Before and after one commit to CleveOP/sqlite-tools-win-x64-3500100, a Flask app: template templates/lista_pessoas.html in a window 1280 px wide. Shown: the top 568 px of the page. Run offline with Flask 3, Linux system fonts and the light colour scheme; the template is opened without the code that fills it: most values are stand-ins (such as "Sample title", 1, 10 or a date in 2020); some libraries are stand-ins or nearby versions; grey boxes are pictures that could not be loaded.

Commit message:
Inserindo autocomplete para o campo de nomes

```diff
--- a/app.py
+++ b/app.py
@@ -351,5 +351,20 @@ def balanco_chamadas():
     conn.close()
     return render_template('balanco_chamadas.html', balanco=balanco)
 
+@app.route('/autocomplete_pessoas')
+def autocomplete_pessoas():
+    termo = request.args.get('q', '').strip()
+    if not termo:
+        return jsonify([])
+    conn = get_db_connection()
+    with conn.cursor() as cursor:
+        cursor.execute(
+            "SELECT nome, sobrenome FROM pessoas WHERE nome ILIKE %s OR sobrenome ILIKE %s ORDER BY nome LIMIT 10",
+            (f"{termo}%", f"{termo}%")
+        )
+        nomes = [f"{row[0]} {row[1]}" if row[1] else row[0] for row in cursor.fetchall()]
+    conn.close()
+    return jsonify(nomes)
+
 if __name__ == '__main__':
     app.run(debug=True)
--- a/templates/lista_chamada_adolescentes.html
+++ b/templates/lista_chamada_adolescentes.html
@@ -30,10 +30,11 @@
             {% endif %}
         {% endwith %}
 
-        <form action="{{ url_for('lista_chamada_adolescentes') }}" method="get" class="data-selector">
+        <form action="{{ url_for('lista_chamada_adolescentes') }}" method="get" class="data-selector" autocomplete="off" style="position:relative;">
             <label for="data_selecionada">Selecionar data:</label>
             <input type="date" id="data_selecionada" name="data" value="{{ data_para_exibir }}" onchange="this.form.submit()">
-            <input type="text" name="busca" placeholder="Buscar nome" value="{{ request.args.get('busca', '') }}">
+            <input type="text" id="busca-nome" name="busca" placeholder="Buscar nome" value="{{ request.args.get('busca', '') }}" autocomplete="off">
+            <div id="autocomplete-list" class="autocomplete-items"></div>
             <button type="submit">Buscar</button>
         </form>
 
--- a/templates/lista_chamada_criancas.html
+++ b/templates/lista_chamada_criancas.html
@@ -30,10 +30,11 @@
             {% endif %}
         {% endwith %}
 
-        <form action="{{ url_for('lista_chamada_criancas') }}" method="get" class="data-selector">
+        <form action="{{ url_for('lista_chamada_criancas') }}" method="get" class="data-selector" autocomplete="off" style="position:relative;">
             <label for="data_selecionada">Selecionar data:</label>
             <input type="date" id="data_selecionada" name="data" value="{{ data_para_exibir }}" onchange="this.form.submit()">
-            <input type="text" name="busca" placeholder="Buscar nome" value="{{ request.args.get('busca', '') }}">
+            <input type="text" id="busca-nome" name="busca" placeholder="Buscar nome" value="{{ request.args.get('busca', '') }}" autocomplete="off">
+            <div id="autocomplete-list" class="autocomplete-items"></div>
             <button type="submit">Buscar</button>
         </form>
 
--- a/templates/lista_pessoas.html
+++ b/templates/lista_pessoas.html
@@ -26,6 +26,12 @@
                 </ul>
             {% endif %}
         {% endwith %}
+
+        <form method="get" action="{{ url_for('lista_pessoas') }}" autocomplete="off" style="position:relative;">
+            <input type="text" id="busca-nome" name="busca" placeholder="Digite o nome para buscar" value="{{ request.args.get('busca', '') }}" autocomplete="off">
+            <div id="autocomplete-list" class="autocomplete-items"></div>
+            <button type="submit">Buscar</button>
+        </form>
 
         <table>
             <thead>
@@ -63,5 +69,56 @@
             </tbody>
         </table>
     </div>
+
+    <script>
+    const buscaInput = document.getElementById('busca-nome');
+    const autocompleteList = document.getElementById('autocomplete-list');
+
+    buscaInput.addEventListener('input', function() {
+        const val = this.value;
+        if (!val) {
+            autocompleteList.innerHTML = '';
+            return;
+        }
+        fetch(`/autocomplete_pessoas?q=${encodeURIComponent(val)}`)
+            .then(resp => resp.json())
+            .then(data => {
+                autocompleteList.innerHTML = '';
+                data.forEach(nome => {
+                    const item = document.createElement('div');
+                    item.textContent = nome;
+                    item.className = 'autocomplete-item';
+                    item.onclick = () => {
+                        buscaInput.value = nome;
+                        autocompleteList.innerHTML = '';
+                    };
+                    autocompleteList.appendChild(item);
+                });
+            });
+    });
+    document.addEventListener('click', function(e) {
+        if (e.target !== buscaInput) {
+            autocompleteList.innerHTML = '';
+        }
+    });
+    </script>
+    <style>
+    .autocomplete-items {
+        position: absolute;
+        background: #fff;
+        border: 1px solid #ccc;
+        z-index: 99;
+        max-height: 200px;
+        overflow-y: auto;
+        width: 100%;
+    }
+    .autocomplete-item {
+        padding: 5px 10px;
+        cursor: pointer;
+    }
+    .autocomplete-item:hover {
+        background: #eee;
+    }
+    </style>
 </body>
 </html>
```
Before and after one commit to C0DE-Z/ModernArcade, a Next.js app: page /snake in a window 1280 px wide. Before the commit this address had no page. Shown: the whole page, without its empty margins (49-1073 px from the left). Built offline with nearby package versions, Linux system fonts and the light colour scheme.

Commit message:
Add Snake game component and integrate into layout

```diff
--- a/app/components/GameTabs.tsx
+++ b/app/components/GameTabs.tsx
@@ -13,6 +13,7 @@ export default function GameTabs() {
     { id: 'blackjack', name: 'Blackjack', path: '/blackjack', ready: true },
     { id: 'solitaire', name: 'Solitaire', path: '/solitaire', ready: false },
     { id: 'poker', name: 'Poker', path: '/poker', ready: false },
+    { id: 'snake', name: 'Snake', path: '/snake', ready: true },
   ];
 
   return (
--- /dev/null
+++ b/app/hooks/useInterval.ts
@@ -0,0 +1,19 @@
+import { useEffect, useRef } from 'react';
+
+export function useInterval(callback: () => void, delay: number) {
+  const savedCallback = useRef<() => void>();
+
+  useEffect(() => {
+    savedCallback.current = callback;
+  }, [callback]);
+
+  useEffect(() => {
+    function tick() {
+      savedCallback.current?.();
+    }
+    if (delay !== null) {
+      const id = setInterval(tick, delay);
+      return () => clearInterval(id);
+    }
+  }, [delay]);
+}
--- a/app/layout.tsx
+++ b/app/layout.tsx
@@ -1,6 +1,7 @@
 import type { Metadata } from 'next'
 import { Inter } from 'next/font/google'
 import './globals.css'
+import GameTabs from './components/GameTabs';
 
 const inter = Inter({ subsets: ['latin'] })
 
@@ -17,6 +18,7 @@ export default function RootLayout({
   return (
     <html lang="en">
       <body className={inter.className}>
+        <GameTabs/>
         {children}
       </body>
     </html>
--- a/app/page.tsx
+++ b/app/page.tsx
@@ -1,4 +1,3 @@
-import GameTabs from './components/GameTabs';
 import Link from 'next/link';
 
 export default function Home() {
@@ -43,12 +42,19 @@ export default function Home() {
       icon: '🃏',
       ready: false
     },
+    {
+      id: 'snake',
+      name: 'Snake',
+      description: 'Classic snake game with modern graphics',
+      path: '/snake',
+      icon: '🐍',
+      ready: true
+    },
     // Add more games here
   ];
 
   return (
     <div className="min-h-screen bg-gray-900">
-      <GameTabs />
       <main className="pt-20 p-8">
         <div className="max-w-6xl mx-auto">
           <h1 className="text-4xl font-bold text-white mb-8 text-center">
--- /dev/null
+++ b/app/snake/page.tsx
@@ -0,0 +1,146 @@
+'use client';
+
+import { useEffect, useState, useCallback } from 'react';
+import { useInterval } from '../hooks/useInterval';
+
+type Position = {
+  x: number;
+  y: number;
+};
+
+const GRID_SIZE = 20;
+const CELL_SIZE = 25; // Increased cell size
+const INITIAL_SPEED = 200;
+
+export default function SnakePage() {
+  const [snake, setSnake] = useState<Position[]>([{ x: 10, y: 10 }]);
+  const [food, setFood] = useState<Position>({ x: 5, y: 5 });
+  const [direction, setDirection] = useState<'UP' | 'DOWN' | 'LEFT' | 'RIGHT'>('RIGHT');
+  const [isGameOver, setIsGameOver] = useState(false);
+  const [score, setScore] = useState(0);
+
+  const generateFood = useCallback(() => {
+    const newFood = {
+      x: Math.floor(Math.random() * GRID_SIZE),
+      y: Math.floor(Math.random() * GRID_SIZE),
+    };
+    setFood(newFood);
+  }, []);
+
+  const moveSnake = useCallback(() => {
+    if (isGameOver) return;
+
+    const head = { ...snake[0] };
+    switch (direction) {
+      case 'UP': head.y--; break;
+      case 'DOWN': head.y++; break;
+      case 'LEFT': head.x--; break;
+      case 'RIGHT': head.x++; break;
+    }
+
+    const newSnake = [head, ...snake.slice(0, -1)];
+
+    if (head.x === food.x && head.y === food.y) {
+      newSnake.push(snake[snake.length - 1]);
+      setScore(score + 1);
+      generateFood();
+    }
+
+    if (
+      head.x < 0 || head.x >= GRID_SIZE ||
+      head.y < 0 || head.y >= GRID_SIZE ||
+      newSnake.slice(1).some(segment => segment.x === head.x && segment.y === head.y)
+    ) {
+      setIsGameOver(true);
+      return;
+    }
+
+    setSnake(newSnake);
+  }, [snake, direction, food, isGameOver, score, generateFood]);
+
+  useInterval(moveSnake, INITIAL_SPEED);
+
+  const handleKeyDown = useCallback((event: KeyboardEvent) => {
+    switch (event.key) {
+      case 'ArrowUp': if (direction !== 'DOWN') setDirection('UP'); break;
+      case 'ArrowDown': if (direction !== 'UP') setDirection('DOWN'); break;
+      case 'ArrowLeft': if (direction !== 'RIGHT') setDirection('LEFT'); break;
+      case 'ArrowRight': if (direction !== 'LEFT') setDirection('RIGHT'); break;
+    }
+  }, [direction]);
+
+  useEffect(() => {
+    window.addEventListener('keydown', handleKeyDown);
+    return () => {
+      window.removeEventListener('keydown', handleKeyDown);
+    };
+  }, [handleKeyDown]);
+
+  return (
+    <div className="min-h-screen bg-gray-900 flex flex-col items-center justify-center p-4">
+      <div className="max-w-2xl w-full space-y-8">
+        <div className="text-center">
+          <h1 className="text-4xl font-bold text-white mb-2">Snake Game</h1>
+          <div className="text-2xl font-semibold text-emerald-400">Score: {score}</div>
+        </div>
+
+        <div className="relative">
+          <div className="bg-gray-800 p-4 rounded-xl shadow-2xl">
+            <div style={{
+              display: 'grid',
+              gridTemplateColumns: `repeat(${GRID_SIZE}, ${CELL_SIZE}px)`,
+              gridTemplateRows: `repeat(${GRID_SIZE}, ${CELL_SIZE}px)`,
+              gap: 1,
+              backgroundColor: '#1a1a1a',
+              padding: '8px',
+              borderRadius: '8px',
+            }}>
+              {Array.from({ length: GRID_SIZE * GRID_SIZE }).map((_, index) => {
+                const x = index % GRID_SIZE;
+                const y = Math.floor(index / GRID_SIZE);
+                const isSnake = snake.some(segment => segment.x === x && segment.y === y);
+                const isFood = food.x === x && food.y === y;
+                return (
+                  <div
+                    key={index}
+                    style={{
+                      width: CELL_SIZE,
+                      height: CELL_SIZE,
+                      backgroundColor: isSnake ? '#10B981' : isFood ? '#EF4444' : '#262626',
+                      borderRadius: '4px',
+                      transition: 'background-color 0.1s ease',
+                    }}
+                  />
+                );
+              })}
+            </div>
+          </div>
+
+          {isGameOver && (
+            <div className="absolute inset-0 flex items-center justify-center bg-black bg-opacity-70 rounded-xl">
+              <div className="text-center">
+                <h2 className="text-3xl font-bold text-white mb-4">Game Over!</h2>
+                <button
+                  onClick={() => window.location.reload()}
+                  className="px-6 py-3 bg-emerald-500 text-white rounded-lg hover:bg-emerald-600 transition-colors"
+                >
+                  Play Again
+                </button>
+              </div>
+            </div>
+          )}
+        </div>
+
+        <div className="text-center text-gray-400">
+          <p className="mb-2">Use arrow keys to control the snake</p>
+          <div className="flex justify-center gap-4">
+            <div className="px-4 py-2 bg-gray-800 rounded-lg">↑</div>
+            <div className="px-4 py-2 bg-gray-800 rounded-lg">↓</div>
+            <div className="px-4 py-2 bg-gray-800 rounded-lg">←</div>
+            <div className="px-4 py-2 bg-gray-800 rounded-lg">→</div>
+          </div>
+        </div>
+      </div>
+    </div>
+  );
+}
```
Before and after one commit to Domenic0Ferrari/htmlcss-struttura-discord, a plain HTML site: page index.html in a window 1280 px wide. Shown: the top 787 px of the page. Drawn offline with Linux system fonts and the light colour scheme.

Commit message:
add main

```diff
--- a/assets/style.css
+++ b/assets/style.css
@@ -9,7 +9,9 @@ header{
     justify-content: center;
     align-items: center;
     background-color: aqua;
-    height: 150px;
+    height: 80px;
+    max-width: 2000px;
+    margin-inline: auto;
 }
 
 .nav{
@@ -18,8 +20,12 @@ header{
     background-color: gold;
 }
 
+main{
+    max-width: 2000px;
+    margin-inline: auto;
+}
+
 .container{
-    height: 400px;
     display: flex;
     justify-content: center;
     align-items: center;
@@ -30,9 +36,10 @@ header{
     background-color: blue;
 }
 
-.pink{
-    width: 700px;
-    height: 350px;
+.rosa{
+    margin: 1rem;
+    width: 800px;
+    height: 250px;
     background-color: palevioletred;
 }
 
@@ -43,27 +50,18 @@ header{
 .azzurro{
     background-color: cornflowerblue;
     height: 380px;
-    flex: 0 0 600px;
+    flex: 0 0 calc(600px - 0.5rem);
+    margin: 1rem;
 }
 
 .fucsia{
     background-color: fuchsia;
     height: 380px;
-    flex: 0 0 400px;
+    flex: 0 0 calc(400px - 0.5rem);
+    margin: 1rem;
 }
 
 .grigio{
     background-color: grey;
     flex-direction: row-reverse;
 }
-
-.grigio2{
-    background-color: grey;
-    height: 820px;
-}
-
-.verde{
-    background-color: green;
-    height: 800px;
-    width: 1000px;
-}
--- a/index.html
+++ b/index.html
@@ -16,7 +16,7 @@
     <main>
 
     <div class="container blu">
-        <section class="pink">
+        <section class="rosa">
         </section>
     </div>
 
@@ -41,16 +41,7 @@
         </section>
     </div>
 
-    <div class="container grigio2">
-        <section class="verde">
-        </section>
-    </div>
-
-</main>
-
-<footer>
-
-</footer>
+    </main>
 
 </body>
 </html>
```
· · · · ·
_PROBLEM TO WORK ON_. From the records above, copy each line in which the string "autocompleteList" occurs.

_RESPONSE TO THE EXERCISE_.
+    const autocompleteList = document.getElementById('autocomplete-list');
+            autocompleteList.innerHTML = '';
+                autocompleteList.innerHTML = '';
+                        autocompleteList.innerHTML = '';
+                    autocompleteList.appendChild(item);
+            autocompleteList.innerHTML = '';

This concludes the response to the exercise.